▸ **Aim of the task**
Could you please reproduce every record below exactly, leaving out the pictures?

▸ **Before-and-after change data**
-- -- --

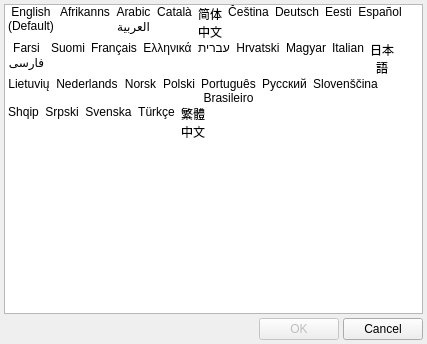
The window that Quazaa/UI/dialoglanguage.ui (c3c/quazaa) describes before a commit, drawn with Qt 5.
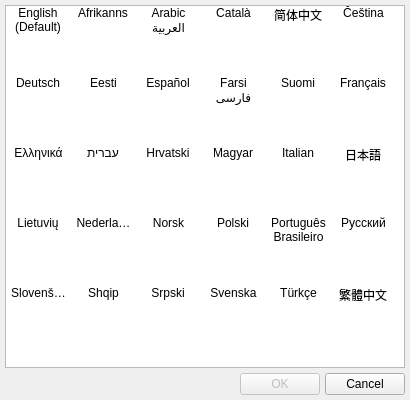
The same window after the commit. Icons and pictures are not drawn.

Commit message: [GUI] Improvements to language selection dialog: * Icons aligned to grid to make selection area appear more clean. * Simplified underlying XML structure. * Spacing adjustments.

Diff of the .ui file:
```diff
--- a/Quazaa/UI/dialoglanguage.ui
+++ b/Quazaa/UI/dialoglanguage.ui
@@ -9,20 +9,20 @@
    <rect>
     <x>0</x>
     <y>0</y>
-    <width>427</width>
-    <height>344</height>
+    <width>410</width>
+    <height>400</height>
    </rect>
   </property>
   <property name="minimumSize">
    <size>
-    <width>427</width>
-    <height>344</height>
+    <width>410</width>
+    <height>400</height>
    </size>
   </property>
   <property name="maximumSize">
    <size>
-    <width>427</width>
-    <height>344</height>
+    <width>410</width>
+    <height>400</height>
    </size>
   </property>
   <property name="windowTitle">
@@ -40,57 +40,31 @@
   </property>
   <layout class="QGridLayout" name="gridLayout_2">
    <property name="margin">
-    <number>0</number>
+    <number>5</number>
    </property>
    <property name="spacing">
-    <number>0</number>
+    <number>5</number>
    </property>
-   <item row="1" column="0">
-    <layout class="QGridLayout" name="gridLayoutFooter">
-     <property name="margin">
-      <number>4</number>
-     </property>
-     <property name="spacing">
-      <number>4</number>
-     </property>
-     <item row="1" column="0">
-      <spacer name="horizontalSpacerFooter">
-       <property name="orientation">
-        <enum>Qt::Horizontal</enum>
-       </property>
-       <property name="sizeHint" stdset="0">
-        <size>
-         <width>40</width>
-         <height>20</height>
-        </size>
-       </property>
-      </spacer>
-     </item>
-     <item row="1" column="1">
-      <widget class="QPushButton" name="pushButtonOK">
-       <property name="enabled">
-        <bool>false</bool>
-       </property>
-       <property name="text">
-        <string>OK</string>
-       </property>
-      </widget>
-     </item>
-     <item row="1" column="2">
-      <widget class="QPushButton" name="pushButtonCancel">
-       <property name="text">
-        <string>Cancel</string>
-       </property>
-      </widget>
-     </item>
      <item row="0" column="0" colspan="3">
       <widget class="QListWidget" name="listWidgetLanguages">
+     <property name="verticalScrollBarPolicy">
+      <enum>Qt::ScrollBarAlwaysOff</enum>
+     </property>
+     <property name="horizontalScrollBarPolicy">
+      <enum>Qt::ScrollBarAlwaysOff</enum>
+     </property>
        <property name="resizeMode">
         <enum>QListView::Adjust</enum>
        </property>
        <property name="layoutMode">
         <enum>QListView::SinglePass</enum>
        </property>
+     <property name="gridSize">
+      <size>
+       <width>65</width>
+       <height>70</height>
+      </size>
+     </property>
        <property name="viewMode">
         <enum>QListView::IconMode</enum>
        </property>
@@ -375,7 +349,35 @@
        </item>
       </widget>
      </item>
-    </layout>
+   <item row="1" column="0">
+    <spacer name="horizontalSpacerFooter">
+     <property name="orientation">
+      <enum>Qt::Horizontal</enum>
+     </property>
+     <property name="sizeHint" stdset="0">
+      <size>
+       <width>40</width>
+       <height>20</height>
+      </size>
+     </property>
+    </spacer>
+   </item>
+   <item row="1" column="1">
+    <widget class="QPushButton" name="pushButtonOK">
+     <property name="enabled">
+      <bool>false</bool>
+     </property>
+     <property name="text">
+      <string>OK</string>
+     </property>
+    </widget>
+   </item>
+   <item row="1" column="2">
+    <widget class="QPushButton" name="pushButtonCancel">
+     <property name="text">
+      <string>Cancel</string>
+     </property>
+    </widget>
    </item>
   </layout>
  </widget>
```
Left out of the diff: 2 changed lines with no effect on the pictures. Lines whose indentation alone changed are shown as unchanged.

-- -- --

▸ **Result of the exercise**
The window that Quazaa/UI/dialoglanguage.ui (c3c/quazaa) describes before a commit, drawn with Qt 5.
The same window after the commit. Icons and pictures are not drawn.

Commit message: [GUI] Improvements to language selection dialog: * Icons aligned to grid to make selection area appear more clean. * Simplified underlying XML structure. * Spacing adjustments.

Diff of the .ui file:
```diff
--- a/Quazaa/UI/dialoglanguage.ui
+++ b/Quazaa/UI/dialoglanguage.ui
@@ -9,20 +9,20 @@
    <rect>
     <x>0</x>
     <y>0</y>
-    <width>427</width>
-    <height>344</height>
+    <width>410</width>
+    <height>400</height>
    </rect>
   </property>
   <property name="minimumSize">
    <size>
-    <width>427</width>
-    <height>344</height>
+    <width>410</width>
+    <height>400</height>
    </size>
   </property>
   <property name="maximumSize">
    <size>
-    <width>427</width>
-    <height>344</height>
+    <width>410</width>
+    <height>400</height>
    </size>
   </property>
   <property name="windowTitle">
@@ -40,57 +40,31 @@
   </property>
   <layout class="QGridLayout" name="gridLayout_2">
    <property name="margin">
-    <number>0</number>
+    <number>5</number>
    </property>
    <property name="spacing">
-    <number>0</number>
+    <number>5</number>
    </property>
-   <item row="1" column="0">
-    <layout class="QGridLayout" name="gridLayoutFooter">
-     <property name="margin">
-      <number>4</number>
-     </property>
-     <property name="spacing">
-      <number>4</number>
-     </property>
-     <item row="1" column="0">
-      <spacer name="horizontalSpacerFooter">
-       <property name="orientation">
-        <enum>Qt::Horizontal</enum>
-       </property>
-       <property name="sizeHint" stdset="0">
-        <size>
-         <width>40</width>
-         <height>20</height>
-        </size>
-       </property>
-      </spacer>
-     </item>
-     <item row="1" column="1">
-      <widget class="QPushButton" name="pushButtonOK">
-       <property name="enabled">
-        <bool>false</bool>
-       </property>
-       <property name="text">
-        <string>OK</string>
-       </property>
-      </widget>
-     </item>
-     <item row="1" column="2">
-      <widget class="QPushButton" name="pushButtonCancel">
-       <property name="text">
-        <string>Cancel</string>
-       </property>
-      </widget>
-     </item>
      <item row="0" column="0" colspan="3">
       <widget class="QListWidget" name="listWidgetLanguages">
+     <property name="verticalScrollBarPolicy">
+      <enum>Qt::ScrollBarAlwaysOff</enum>
+     </property>
+     <property name="horizontalScrollBarPolicy">
+      <enum>Qt::ScrollBarAlwaysOff</enum>
+     </property>
        <property name="resizeMode">
         <enum>QListView::Adjust</enum>
        </property>
        <property name="layoutMode">
         <enum>QListView::SinglePass</enum>
        </property>
+     <property name="gridSize">
+      <size>
+       <width>65</width>
+       <height>70</height>
+      </size>
+     </property>
        <property name="viewMode">
         <enum>QListView::IconMode</enum>
        </property>
@@ -375,7 +349,35 @@
        </item>
       </widget>
      </item>
-    </layout>
+   <item row="1" column="0">
+    <spacer name="horizontalSpacerFooter">
+     <property name="orientation">
+      <enum>Qt::Horizontal</enum>
+     </property>
+     <property name="sizeHint" stdset="0">
+      <size>
+       <width>40</width>
+       <height>20</height>
+      </size>
+     </property>
+    </spacer>
+   </item>
+   <item row="1" column="1">
+    <widget class="QPushButton" name="pushButtonOK">
+     <property name="enabled">
+      <bool>false</bool>
+     </property>
+     <property name="text">
+      <string>OK</string>
+     </property>
+    </widget>
+   </item>
+   <item row="1" column="2">
+    <widget class="QPushButton" name="pushButtonCancel">
+     <property name="text">
+      <string>Cancel</string>
+     </property>
+    </widget>
    </item>
   </layout>
  </widget>
```
Left out of the diff: 2 changed lines with no effect on the pictures. Lines whose indentation alone changed are shown as unchanged.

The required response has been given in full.